> _Directions for this task_: Give the data below again exactly as written, but without the pictures.

*** Task data Section Begins ***

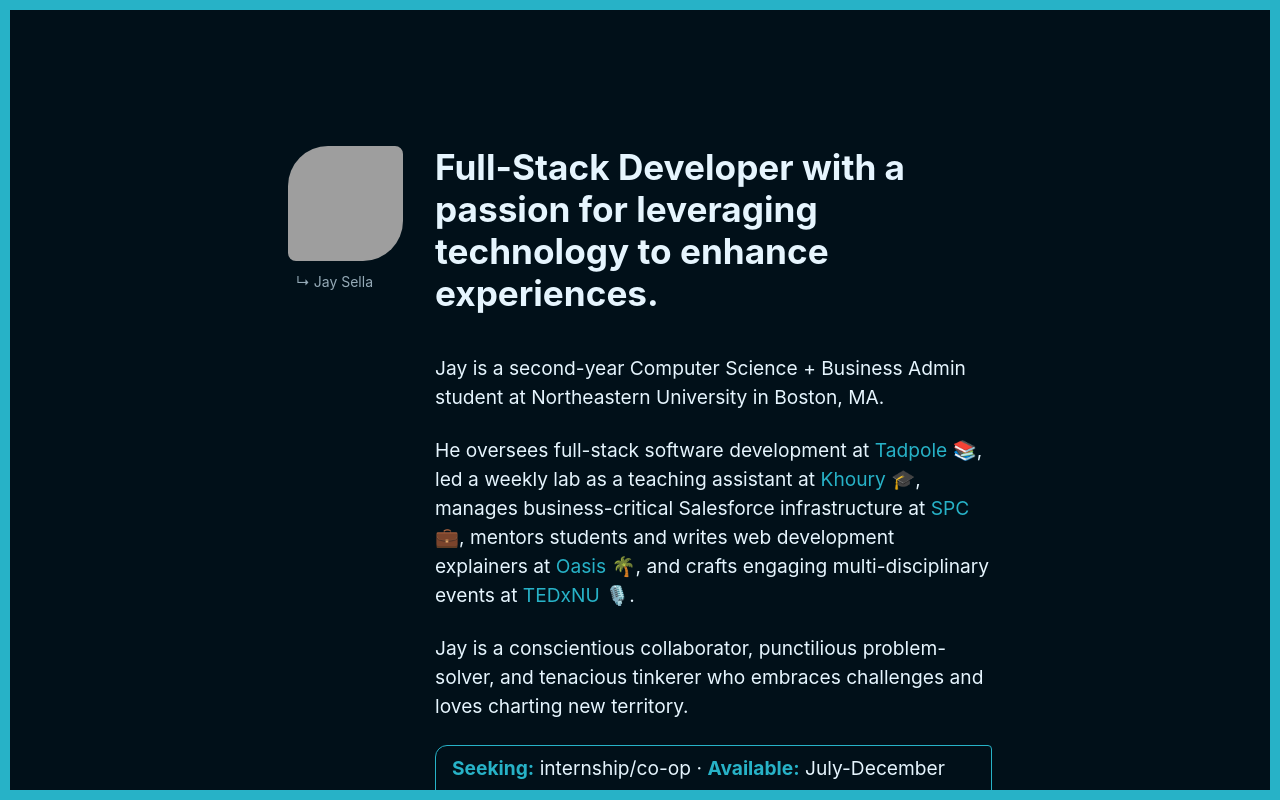
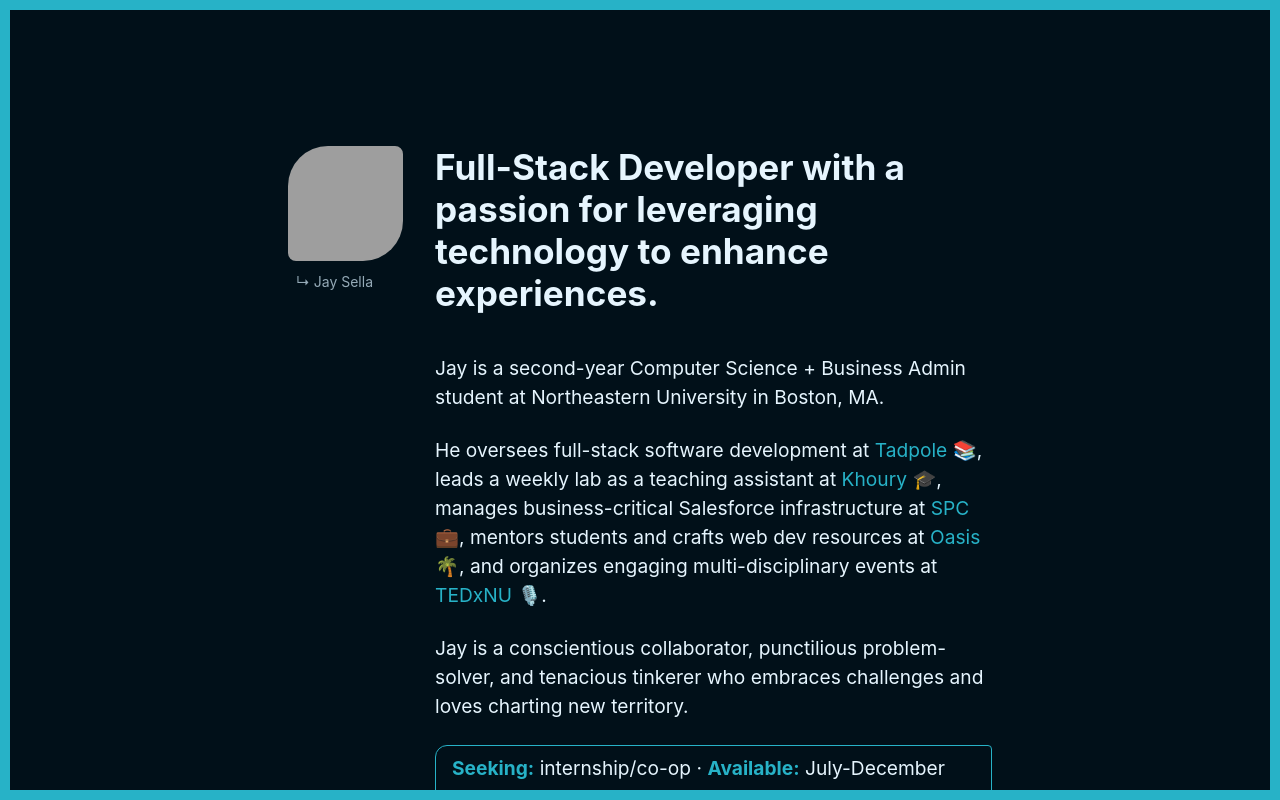
Before and after one commit to jaysella/portfolio, a Next.js app: page / in a window 1280 px wide. Built offline with nearby package versions, Linux system fonts and the light colour scheme; grey boxes are pictures that could not be loaded.

Commit message:
Update intro

```diff
--- a/pages/index.js
+++ b/pages/index.js
@@ -106,7 +106,7 @@
               >
                 Tadpole
               </a>{" "}
-              📚, led a weekly lab as a teaching assistant at{" "}
+              📚, leads a weekly lab as a teaching assistant at{" "}
               <a
                 href="https://www.khoury.northeastern.edu/"
                 target="_blank"
@@ -122,7 +122,7 @@
               >
                 SPC
               </a>{" "}
-              💼, mentors students and writes web development explainers at{" "}
+              💼, mentors students and crafts web dev resources at{" "}
               <a
                 href="https://www.oasisneu.com"
                 target="_blank"
@@ -130,7 +130,7 @@
               >
                 Oasis
               </a>{" "}
-              🌴, and crafts engaging multi-disciplinary events at{" "}
+              🌴, and organizes engaging multi-disciplinary events at{" "}
               <a
                 href="https://tedxnortheasternu.com"
                 target="_blank"
@@ -173,34 +173,6 @@
       <ExperienceSection>
         <Experiences />
       </ExperienceSection>
-
-      {/* <ExperienceSection>
-        <Carousel>
-          <CarouselItem>
-            <Card>
-              <CardHeader accentColor="#52b09e">
-                <Image
-                  src={tadpoleIllustration}
-                  alt="Illustration"
-                  draggable={false}
-                />
-              </CardHeader>
-
-              <CardContent>
-                <WorkRole>
-                  TEDxNU <span>&mdash; Director of Operations</span>
-                </WorkRole>
-
-                <WorkDescription>
-                  Engineered front- and back-end systems in support of September
-                  2022 launch for 300+ users across 3 Boston-based educational
-                  organizations.
-                </WorkDescription>
-              </CardContent>
-            </Card>
-          </CarouselItem>
-        </Carousel>
-      </ExperienceSection> */}
     </>
   );
 }
```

*** Task data Section Ends ***

> _Result of this task_:
Before and after one commit to jaysella/portfolio, a Next.js app: page / in a window 1280 px wide. Built offline with nearby package versions, Linux system fonts and the light colour scheme; grey boxes are pictures that could not be loaded.

Commit message:
Update intro

```diff
--- a/pages/index.js
+++ b/pages/index.js
@@ -106,7 +106,7 @@
               >
                 Tadpole
               </a>{" "}
-              📚, led a weekly lab as a teaching assistant at{" "}
+              📚, leads a weekly lab as a teaching assistant at{" "}
               <a
                 href="https://www.khoury.northeastern.edu/"
                 target="_blank"
@@ -122,7 +122,7 @@
               >
                 SPC
               </a>{" "}
-              💼, mentors students and writes web development explainers at{" "}
+              💼, mentors students and crafts web dev resources at{" "}
               <a
                 href="https://www.oasisneu.com"
                 target="_blank"
@@ -130,7 +130,7 @@
               >
                 Oasis
               </a>{" "}
-              🌴, and crafts engaging multi-disciplinary events at{" "}
+              🌴, and organizes engaging multi-disciplinary events at{" "}
               <a
                 href="https://tedxnortheasternu.com"
                 target="_blank"
@@ -173,34 +173,6 @@
       <ExperienceSection>
         <Experiences />
       </ExperienceSection>
-
-      {/* <ExperienceSection>
-        <Carousel>
-          <CarouselItem>
-            <Card>
-              <CardHeader accentColor="#52b09e">
-                <Image
-                  src={tadpoleIllustration}
-                  alt="Illustration"
-                  draggable={false}
-                />
-              </CardHeader>
-
-              <CardContent>
-                <WorkRole>
-                  TEDxNU <span>&mdash; Director of Operations</span>
-                </WorkRole>
-
-                <WorkDescription>
-                  Engineered front- and back-end systems in support of September
-                  2022 launch for 300+ users across 3 Boston-based educational
-                  organizations.
-                </WorkDescription>
-              </CardContent>
-            </Card>
-          </CarouselItem>
-        </Carousel>
-      </ExperienceSection> */}
     </>
   );
 }
```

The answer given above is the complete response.